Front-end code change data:
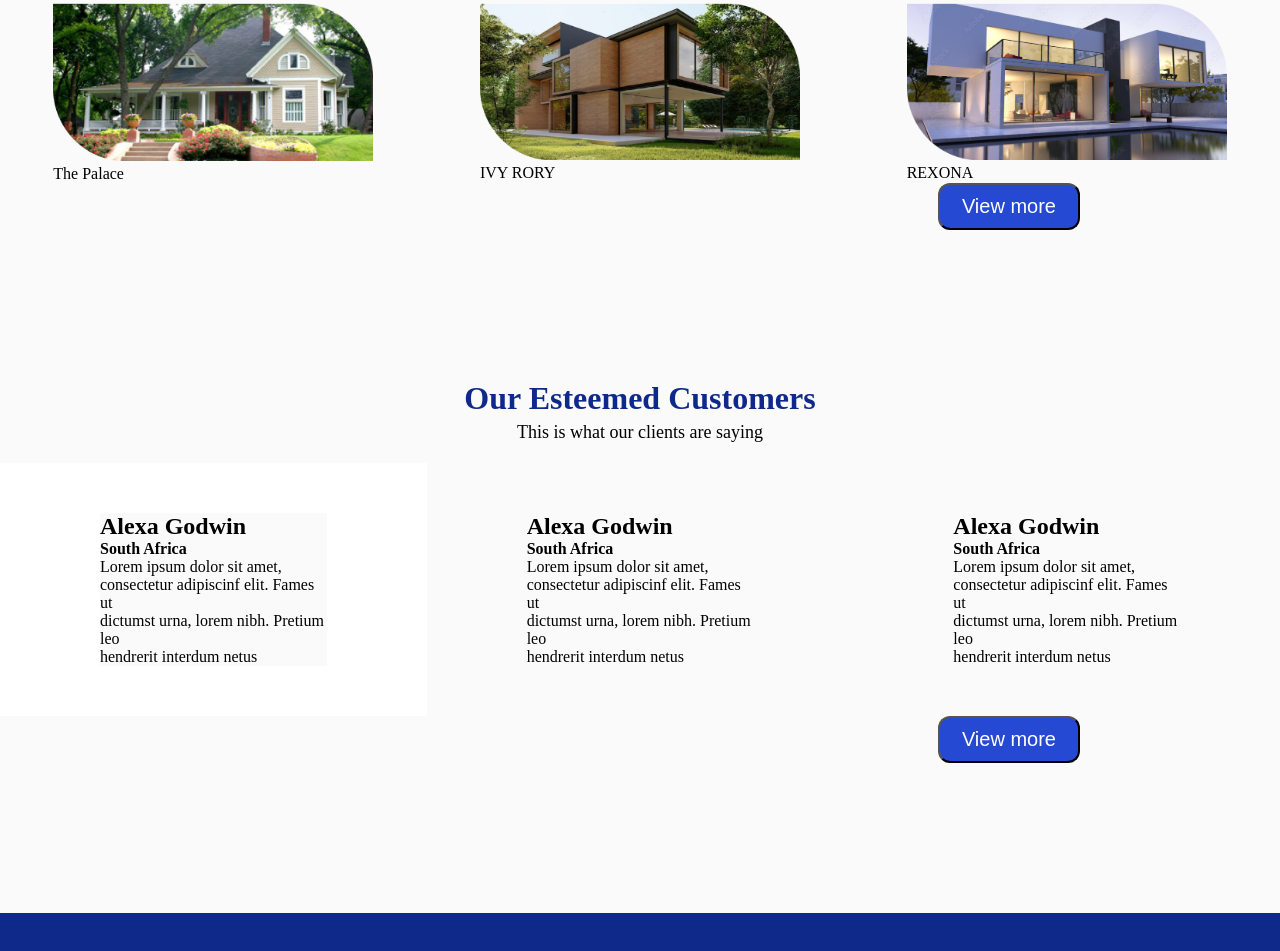
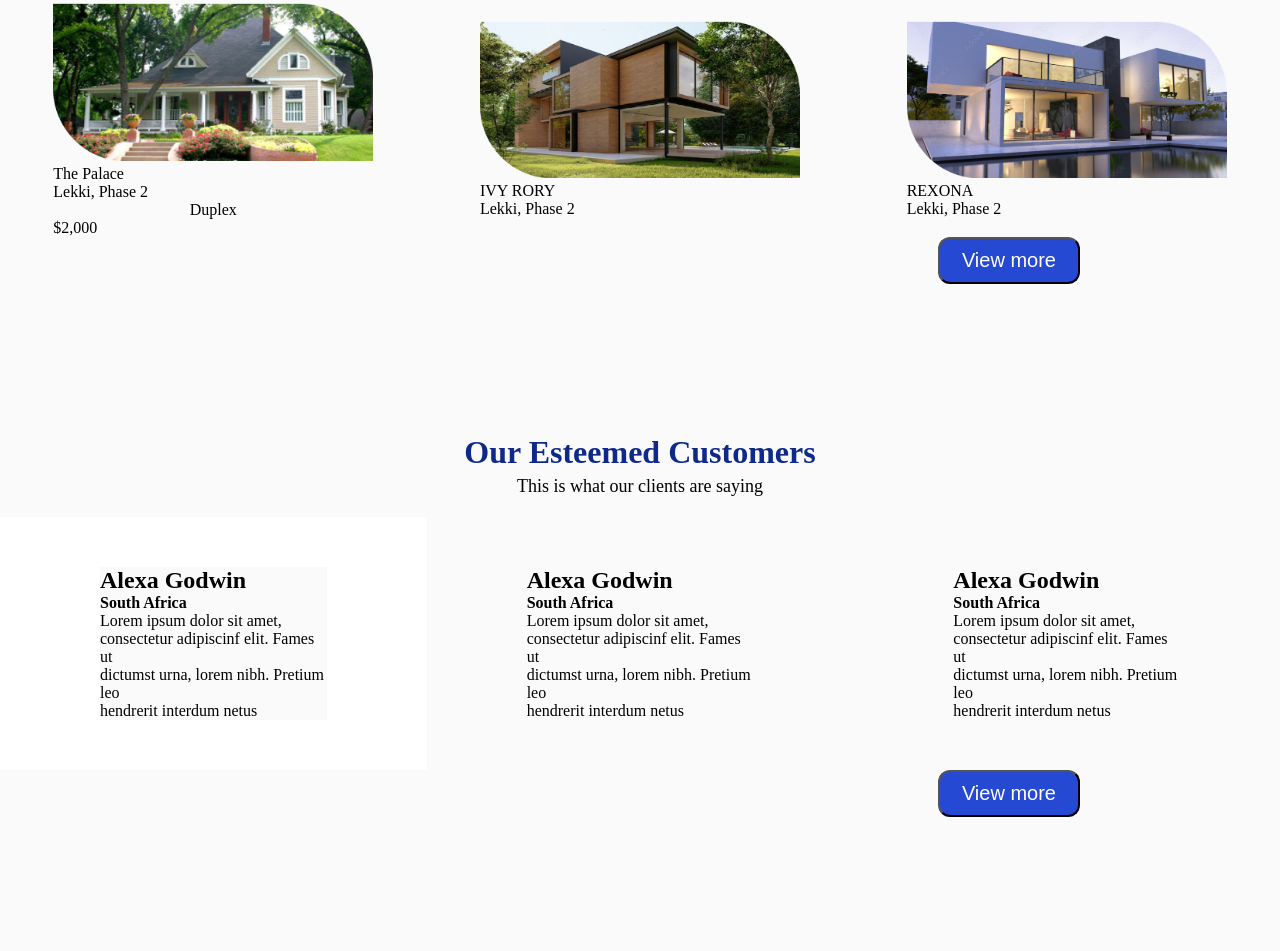
Before and after one commit to Sharonah8/Vallies-Estate, a plain HTML site: page index.html in a window 1280 px wide. Shown: the part 2405-3356 px from the top of the page. Drawn offline with Linux system fonts and the light colour scheme.

Commit message:
style feautured cards

```diff
--- a/index.css
+++ b/index.css
@@ -83,6 +83,9 @@ li{
     display: flex;
     justify-content: space-around;
     padding: 10px 40px;
+}
+.search > option{
+    border: none;
 }
 .search-btn{
     margin: 10px 10px;
@@ -172,6 +175,8 @@ li{
     padding-bottom: 10px;
     font-style: 'Oleo Script';
 }
+
+
 .featured p{
     font-size: 22px;
     font-style: 'Space Grotesk';
--- a/index.html
+++ b/index.html
@@ -146,15 +146,26 @@
     <div class="flex-container1">
         <div class="column">
             <img src="./assets/Images/image 4.png" alt="">
+            <div>
           <div class="featured-card">The Palace</div>
+          <div class="featured-card">Lekki, Phase 2</div>
+        </div>
+            <div class="featured-card" style="text-align: center">Duplex</div>
+            <div class="featured-card">$2,000</div>
         </div>
         <div class="column">
             <img src="./assets/Images/image 3.png" alt="">
+            <div>
           <div class="featured-card">IVY RORY</div>
+          <div class="featured-card">Lekki, Phase 2</div>
+        </div>
         </div>
         <div class="column">
             <img src="./assets/Images/image 5.png" alt="">
+            <div>
           <div class="featured-card">REXONA</div>
+          <div class="featured-card">Lekki, Phase 2</div>
+        </div>
         </div>
     </div>
 </div>
```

About this exercise: Find how many lines in the records contain the string "Images", then give the number alone.

Answer to the problem: 3